Sungmoon Kim’s latest book, Theorizing Confucian Virtue Politics: The Political Philosophy of Mencius and Xunzi, has been published by Cambridge. The Amazon link is here; a flyer from Cambridge (with a 20% discount) is here. More information follows.
Publisher’s Blurb: “Surprisingly little is known about what ancient Confucian thinkers struggled with in their own social and political contexts and how these struggles contributed to the establishment and further development of classical Confucian political theory. Leading scholar of comparative political theory, Sungmoon Kim offers a systematic philosophical account of the political theories of Mencius and Xunzi, investigating both their agreements and disagreements as the champions of the Confucian Way against the backdrop of the prevailing realpolitik of the late Warring States period. Together, they contributed to the formation of Confucian virtue politics, in which concerns about political order and stability and concerns about moral character and moral enhancement are deeply intertwined. By presenting their political philosophies in terms of constitutionalism, Kim shows how they each developed the ability to authorize the ruler’s legitimate use of power in domestic and interstate politics in ways consistent with their distinctive accounts of human nature.”
Table of Contents:
Part I. Confucian Constitutionalism:
1. Interest, morality, and positive Confucianism
2. Virtue, ritual, and constitutionalism
3. Before and after ritual: moral virtue and civic virtue
Part II. Wang, Ba, and Interstate Relations:
4. The psychology of negative Confucianism

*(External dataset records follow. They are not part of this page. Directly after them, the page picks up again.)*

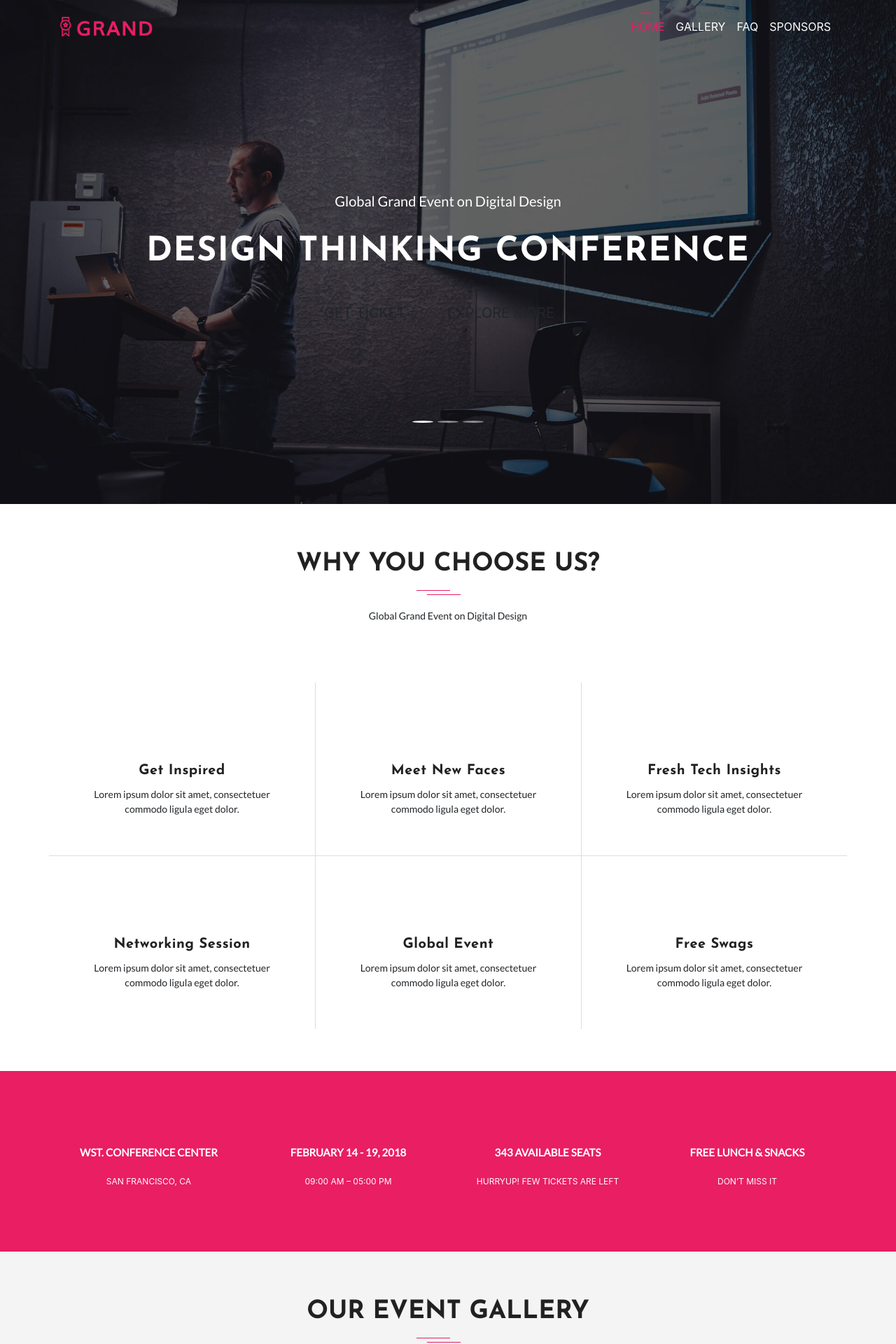
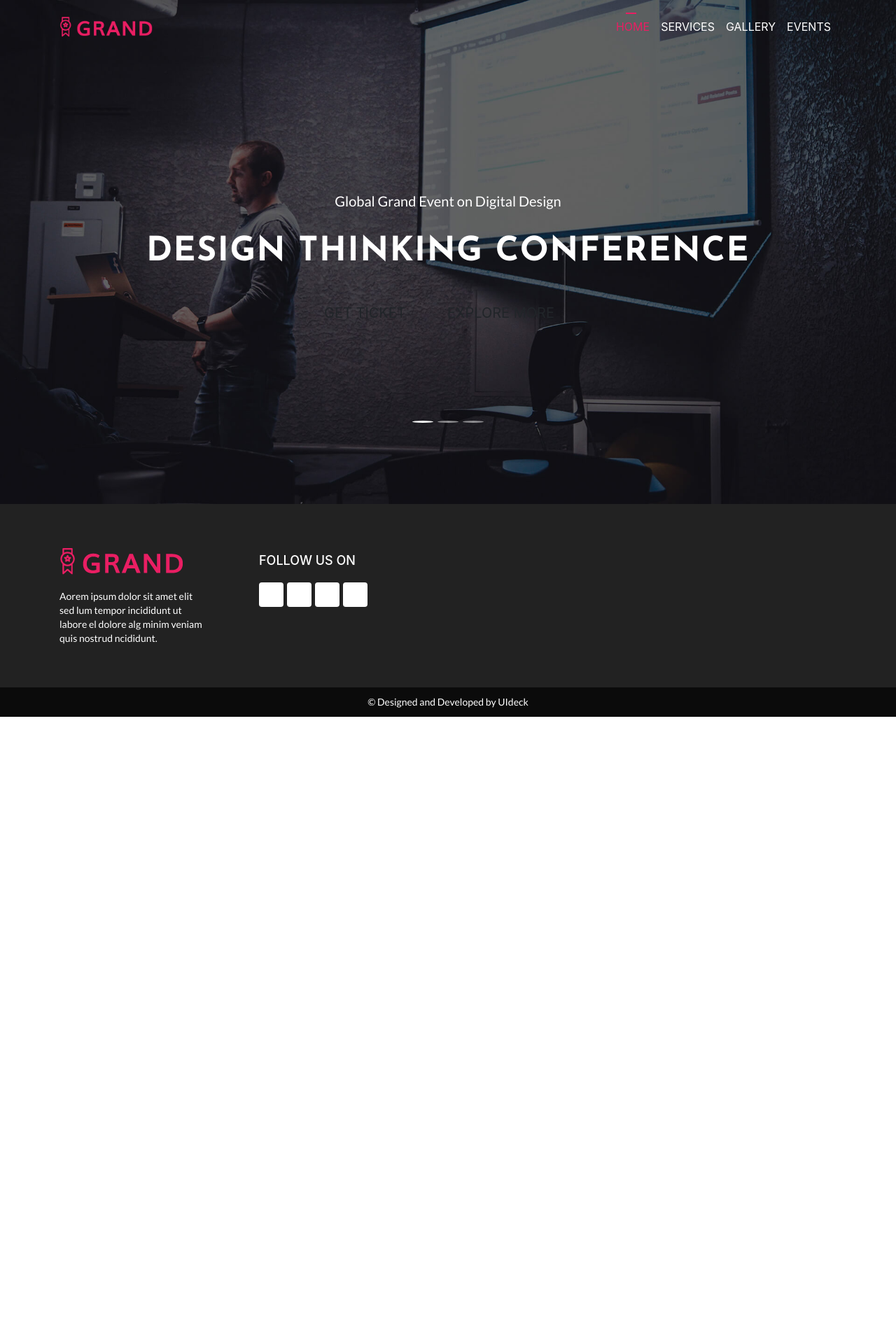
Before and after one commit to 9imeio/angular-admin, an Angular app: page /Home in a window 1280 px wide. Shown: the top 1920 px of the page at 70% size. After the commit the page ends 1024 px from the top, so only its background shows below. Built offline with nearby package versions, Linux system fonts and the light colour scheme; a web font is replaced by a local one.

Commit message:
Incluindo as rotas

```diff
--- a/src/app/app.component.html
+++ b/src/app/app.component.html
@@ -1,49 +1,5 @@
-<app-header></app-header>
-<app-services></app-services>
-
-<!-- Counter Area Start-->
-<section class="counter-section section-padding">
-  <div class="container">
-    <div class="row">
-      <!-- Counter Item -->
-      <div class="col-md-6 col-lg-3 col-xs-12 work-counter-widget text-center">
-        <div class="counter wow fadeInRight" data-wow-delay="0.3s">
-          <div class="icon"><i class="lni-map"></i></div>
-          <p>Wst. Conference Center</p>
-          <span>San Francisco, CA</span>
-        </div>
-      </div>
-      <!-- Counter Item -->
-      <div class="col-md-6 col-lg-3 col-xs-12 work-counter-widget text-center">
-        <div class="counter wow fadeInRight" data-wow-delay="0.6s">
-          <div class="icon"><i class="lni-timer"></i></div>
-          <p>February 14 - 19, 2018</p>
-          <span>09:00 AM – 05:00 PM</span>
-        </div>
-      </div>
-      <!-- Counter Item -->
-      <div class="col-md-6 col-lg-3 col-xs-12 work-counter-widget text-center">
-        <div class="counter wow fadeInRight" data-wow-delay="0.9s">
-          <div class="icon"><i class="lni-users"></i></div>
-          <p>343 Available Seats</p>
-          <span>Hurryup! few tickets are left</span>
-        </div>
-      </div>
-      <!-- Counter Item -->
-      <div class="col-md-6 col-lg-3 col-xs-12 work-counter-widget text-center">
-        <div class="counter wow fadeInRight" data-wow-delay="1.2s">
-          <div class="icon"><i class="lni-coffee-cup"></i></div>
-          <p>Free Lunch & Snacks</p>
-          <span>Don’t miss it</span>
-        </div>
-      </div>
-    </div>
-  </div>
-</section>
-<!-- Counter Area End-->
-
-
-
-<app-gallery></app-gallery>
-<app-events></app-events>
+<header id="header-wrap">
+  <app-navigation></app-navigation>
+  <router-outlet></router-outlet>
+</header>
 <app-footer></app-footer>
--- a/src/app/events/events.component.html
+++ b/src/app/events/events.component.html
@@ -1,5 +1,5 @@
     <!-- Blog Section Start -->
-    <section id="blog" class="section-padding">
+    <section id="events" class="section-padding">
         <div class="container">
           <div class="row">
             <div class="col-12">
--- a/src/app/header/header.component.html
+++ b/src/app/header/header.component.html
@@ -1,64 +1,3 @@
-  <!-- Header Area wrapper Starts -->
-  <header id="header-wrap">
-      <!-- Navbar Start -->
-      <nav class="navbar navbar-expand-lg fixed-top scrolling-navbar">
-        <div class="container">
-          <!-- Brand and toggle get grouped for better mobile display -->
-          <div class="navbar-header">
-            <button class="navbar-toggler" type="button" data-toggle="collapse" data-target="#main-navbar" aria-controls="main-navbar"
-              aria-expanded="false" aria-label="Toggle navigation">
-              <span class="navbar-toggler-icon"></span>
-              <span class="icon-menu"></span>
-              <span class="icon-menu"></span>
-              <span class="icon-menu"></span>
-            </button>
-            <a href="index.html" class="navbar-brand"><img src="assets/img/logo.png" alt=""></a>
-          </div>
-          <div class="collapse navbar-collapse" id="main-navbar">
-            <ul class="navbar-nav mr-auto w-100 justify-content-end">
-              <li class="nav-item active">
-                <a class="nav-link" href="#header-wrap">
-                  Home
-                </a>
-              </li>
-              <li class="nav-item">
-                <a class="nav-link" href="#gallery">
-                  Gallery
-                </a>
-              </li>
-              <li class="nav-item">
-                <a class="nav-link" href="#faq">
-                  Faq
-                </a>
-              </li>
-              <li class="nav-item">
-                <a class="nav-link" href="#sponsors">
-                  Sponsors
-                </a>
-              </li>
-            </ul>
-          </div>
-        </div>
-
-        <!-- Mobile Menu Start -->
-        <ul class="mobile-menu">
-          <li>
-            <a class="page-scrool" href="#header-wrap">Home</a>
-          </li>
-          <li>
-            <a class="page-scroll" href="#gallery">Gallery</a>
-          </li>
-          <li>
-            <a class="page-scroll" href="#faq">Faq</a>
-          </li>
-          <li>
-            <a class="page-scroll" href="#sponsors">Sponsors</a>
-          </li>
-        </ul>
-        <!-- Mobile Menu End -->
-
-      </nav>
-      <!-- Navbar End -->
 
       <!-- Main Carousel Section Start -->
       <div id="main-slide" class="carousel slide" data-ride="carousel">
@@ -104,6 +43,3 @@
         </a>
       </div>
       <!-- Main Carousel Section End -->
-
-    </header>
-    <!-- Header Area wrapper End -->
--- /dev/null
+++ b/src/app/navigation/navigation.component.html
@@ -0,0 +1,59 @@
+ <!-- Navbar Start -->
+ <nav class="navbar navbar-expand-lg fixed-top scrolling-navbar">
+    <div class="container">
+      <!-- Brand and toggle get grouped for better mobile display -->
+      <div class="navbar-header">
+        <button class="navbar-toggler" type="button" data-toggle="collapse" data-target="#main-navbar" aria-controls="main-navbar"
+          aria-expanded="false" aria-label="Toggle navigation">
+          <span class="navbar-toggler-icon"></span>
+          <span class="icon-menu"></span>
+          <span class="icon-menu"></span>
+          <span class="icon-menu"></span>
+        </button>
+        <a href="index.html" class="navbar-brand"><img src="assets/img/logo.png" alt=""></a>
+      </div>
+      <div class="collapse navbar-collapse" id="main-navbar">
+        <ul class="navbar-nav mr-auto w-100 justify-content-end">
+          <li class="nav-item active">
+            <a class="nav-link" routerLink="/Home">
+              Home
+            </a>
+          </li>
+          <li class="nav-item">
+            <a class="nav-link" routerLink="/Services">
+              Services
+            </a>
+          </li>
+          <li class="nav-item">
+            <a class="nav-link" routerLink="/Gallery">
+              Gallery
+            </a>
+          </li>
+          <li class="nav-item">
+            <a class="nav-link" routerLink="/Events">
+              Events
+            </a>
+          </li>
+        </ul>
+      </div>
+    </div>
+
+    <!-- Mobile Menu Start -->
+    <ul class="mobile-menu">
+      <li>
+        <a class="page-scrool" routerLink="/Home">Home</a>
+      </li>
+      <li>
+        <a class="page-scroll" routerLink="/Services">Services</a>
+      </li>
+      <li>
+        <a class="page-scroll" routerLink="/Gallery">Gallery</a>
+      </li>
+      <li>
+        <a class="page-scroll" routerLink="/Events">Events</a>
+      </li>
+    </ul>
+    <!-- Mobile Menu End -->
+
+  </nav>
+  <!-- Navbar End -->
--- /dev/null
+++ b/src/app/navigation/navigation.component.ts
@@ -0,0 +1,15 @@
+import { Component, OnInit } from '@angular/core';
+
+@Component({
+  selector: 'app-navigation',
+  templateUrl: './navigation.component.html',
+  styleUrls: ['./navigation.component.css']
+})
+export class NavigationComponent implements OnInit {
+
+  constructor() { }
+
+  ngOnInit() {
+  }
+
+}
```
Also changed, not shown: src/app/app-routing.module.ts (added, +29 -0 lines), src/app/app.module.ts (+6 -2 lines), src/app/navigation/navigation.component.css (added), src/app/services/services.component.html (line endings or trailing spaces), 2 other files (tests, documents, lock files or other folders).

5. Hegemonic rule: between good and evil
6. Responsibility for all under heaven
Conclusion: between old and new.